▸ What you have to do
Below are the records. List every line holding the word "architecture".
-- Provided material follows --
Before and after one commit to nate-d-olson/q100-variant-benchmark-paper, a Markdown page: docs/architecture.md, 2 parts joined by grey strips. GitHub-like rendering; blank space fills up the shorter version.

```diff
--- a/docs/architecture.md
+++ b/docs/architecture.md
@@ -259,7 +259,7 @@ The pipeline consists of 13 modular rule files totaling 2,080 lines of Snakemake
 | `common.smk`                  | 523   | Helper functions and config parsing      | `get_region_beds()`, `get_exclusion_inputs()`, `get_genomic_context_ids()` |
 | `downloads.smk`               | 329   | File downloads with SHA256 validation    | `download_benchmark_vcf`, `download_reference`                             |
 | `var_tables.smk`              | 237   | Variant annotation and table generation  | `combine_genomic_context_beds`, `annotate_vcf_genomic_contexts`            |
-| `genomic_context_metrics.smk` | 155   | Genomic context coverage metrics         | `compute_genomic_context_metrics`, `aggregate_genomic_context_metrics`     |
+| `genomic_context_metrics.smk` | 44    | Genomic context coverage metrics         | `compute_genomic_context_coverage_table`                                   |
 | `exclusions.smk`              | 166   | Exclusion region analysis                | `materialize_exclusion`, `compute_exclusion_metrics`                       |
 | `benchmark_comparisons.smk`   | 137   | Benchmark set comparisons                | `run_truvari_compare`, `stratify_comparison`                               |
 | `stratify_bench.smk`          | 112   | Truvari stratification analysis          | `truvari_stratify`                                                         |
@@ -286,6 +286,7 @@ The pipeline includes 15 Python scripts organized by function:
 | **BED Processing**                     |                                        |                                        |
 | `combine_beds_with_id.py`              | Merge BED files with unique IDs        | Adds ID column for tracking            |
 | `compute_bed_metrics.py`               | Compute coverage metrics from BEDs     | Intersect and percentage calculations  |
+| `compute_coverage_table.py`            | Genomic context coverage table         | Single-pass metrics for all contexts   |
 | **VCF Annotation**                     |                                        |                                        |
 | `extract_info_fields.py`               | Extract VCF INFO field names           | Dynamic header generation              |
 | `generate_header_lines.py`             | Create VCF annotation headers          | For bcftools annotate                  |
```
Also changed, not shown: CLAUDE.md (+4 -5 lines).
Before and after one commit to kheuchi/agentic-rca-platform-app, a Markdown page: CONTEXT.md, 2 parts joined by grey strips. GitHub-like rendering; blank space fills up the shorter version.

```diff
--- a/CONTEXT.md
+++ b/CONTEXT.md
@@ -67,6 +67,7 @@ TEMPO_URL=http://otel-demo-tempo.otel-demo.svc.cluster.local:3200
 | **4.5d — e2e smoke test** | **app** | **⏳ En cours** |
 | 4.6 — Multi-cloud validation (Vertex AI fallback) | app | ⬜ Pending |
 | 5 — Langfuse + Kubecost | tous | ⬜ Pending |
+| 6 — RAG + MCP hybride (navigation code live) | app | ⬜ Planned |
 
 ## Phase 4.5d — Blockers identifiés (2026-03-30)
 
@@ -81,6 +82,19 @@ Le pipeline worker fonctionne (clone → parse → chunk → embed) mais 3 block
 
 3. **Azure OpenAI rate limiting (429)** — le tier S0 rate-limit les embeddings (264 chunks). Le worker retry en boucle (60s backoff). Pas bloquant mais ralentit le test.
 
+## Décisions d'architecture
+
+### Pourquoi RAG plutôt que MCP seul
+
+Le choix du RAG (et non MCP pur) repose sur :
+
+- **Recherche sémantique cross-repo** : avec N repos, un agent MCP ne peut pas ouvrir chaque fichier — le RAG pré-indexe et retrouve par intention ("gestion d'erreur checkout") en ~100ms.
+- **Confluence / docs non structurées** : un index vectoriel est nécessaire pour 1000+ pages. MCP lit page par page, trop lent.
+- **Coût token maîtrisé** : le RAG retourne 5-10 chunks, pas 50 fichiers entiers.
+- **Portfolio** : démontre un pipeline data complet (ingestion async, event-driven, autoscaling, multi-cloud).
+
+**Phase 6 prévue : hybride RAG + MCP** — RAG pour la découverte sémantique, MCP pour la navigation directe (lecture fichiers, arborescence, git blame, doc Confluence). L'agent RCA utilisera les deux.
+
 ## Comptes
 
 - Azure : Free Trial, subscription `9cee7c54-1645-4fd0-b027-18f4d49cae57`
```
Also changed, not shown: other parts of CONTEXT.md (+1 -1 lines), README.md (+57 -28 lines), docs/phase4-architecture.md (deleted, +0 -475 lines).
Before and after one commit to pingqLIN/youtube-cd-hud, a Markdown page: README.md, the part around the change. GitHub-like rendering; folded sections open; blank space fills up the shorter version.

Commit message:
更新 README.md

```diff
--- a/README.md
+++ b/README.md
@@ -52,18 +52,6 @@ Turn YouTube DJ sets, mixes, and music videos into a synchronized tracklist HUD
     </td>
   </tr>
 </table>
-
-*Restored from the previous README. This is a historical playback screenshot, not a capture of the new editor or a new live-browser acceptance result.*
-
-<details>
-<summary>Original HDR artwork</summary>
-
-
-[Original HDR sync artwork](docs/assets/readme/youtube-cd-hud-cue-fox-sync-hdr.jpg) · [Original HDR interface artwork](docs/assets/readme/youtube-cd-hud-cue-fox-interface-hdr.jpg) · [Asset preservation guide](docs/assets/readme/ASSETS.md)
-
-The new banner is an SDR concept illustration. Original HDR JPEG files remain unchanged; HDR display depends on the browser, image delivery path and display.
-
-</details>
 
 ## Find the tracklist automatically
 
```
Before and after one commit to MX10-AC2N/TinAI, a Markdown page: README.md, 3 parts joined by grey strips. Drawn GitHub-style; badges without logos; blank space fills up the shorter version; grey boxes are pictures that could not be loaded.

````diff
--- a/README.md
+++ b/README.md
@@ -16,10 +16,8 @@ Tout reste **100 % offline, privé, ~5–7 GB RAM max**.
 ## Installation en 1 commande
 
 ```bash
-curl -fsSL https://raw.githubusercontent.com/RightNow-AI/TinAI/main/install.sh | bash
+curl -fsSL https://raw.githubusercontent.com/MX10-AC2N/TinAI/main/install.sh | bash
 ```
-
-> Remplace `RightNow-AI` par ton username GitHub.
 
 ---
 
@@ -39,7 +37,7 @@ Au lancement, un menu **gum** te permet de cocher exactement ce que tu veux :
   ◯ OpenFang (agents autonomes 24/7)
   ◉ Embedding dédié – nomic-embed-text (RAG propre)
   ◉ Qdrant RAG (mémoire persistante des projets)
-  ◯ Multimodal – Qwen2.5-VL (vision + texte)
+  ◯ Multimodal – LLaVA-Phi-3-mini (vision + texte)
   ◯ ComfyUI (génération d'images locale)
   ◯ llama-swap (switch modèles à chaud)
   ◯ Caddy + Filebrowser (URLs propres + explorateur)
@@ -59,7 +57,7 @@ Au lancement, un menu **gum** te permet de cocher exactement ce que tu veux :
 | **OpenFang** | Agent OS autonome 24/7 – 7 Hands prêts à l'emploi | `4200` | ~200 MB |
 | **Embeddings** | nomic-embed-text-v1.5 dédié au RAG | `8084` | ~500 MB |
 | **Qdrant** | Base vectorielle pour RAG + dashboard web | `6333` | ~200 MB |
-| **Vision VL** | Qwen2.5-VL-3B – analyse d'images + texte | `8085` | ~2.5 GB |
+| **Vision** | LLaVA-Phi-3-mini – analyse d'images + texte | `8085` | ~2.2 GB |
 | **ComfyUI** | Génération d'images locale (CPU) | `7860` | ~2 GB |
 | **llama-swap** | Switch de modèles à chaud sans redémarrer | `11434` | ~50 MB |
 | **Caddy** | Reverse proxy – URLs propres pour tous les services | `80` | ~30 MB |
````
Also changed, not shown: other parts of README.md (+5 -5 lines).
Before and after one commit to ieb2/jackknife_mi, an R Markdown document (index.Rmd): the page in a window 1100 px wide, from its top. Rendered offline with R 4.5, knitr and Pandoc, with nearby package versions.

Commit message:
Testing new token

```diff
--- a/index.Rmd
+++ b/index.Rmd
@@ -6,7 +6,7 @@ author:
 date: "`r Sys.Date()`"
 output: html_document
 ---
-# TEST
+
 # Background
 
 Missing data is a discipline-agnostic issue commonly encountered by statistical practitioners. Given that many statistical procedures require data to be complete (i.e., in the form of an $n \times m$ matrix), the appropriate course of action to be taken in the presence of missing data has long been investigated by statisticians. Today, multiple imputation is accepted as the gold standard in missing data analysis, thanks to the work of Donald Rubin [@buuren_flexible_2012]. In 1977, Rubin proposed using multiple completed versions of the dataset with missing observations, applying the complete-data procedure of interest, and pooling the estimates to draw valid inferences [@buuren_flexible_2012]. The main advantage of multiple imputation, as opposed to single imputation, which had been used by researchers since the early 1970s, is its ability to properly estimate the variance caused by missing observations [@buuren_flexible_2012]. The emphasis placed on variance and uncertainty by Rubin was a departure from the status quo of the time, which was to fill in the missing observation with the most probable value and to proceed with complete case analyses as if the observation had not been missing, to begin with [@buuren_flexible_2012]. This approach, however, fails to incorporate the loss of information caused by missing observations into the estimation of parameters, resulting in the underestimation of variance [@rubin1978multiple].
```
-- Provided material concluded --
▸ Solution to this problem
Before and after one commit to nate-d-olson/q100-variant-benchmark-paper, a Markdown page: docs/architecture.md, 2 parts joined by grey strips. GitHub-like rendering; blank space fills up the shorter version.
--- a/docs/architecture.md
+++ b/docs/architecture.md
+## Décisions d'architecture
Also changed, not shown: other parts of CONTEXT.md (+1 -1 lines), README.md (+57 -28 lines), docs/phase4-architecture.md (deleted, +0 -475 lines).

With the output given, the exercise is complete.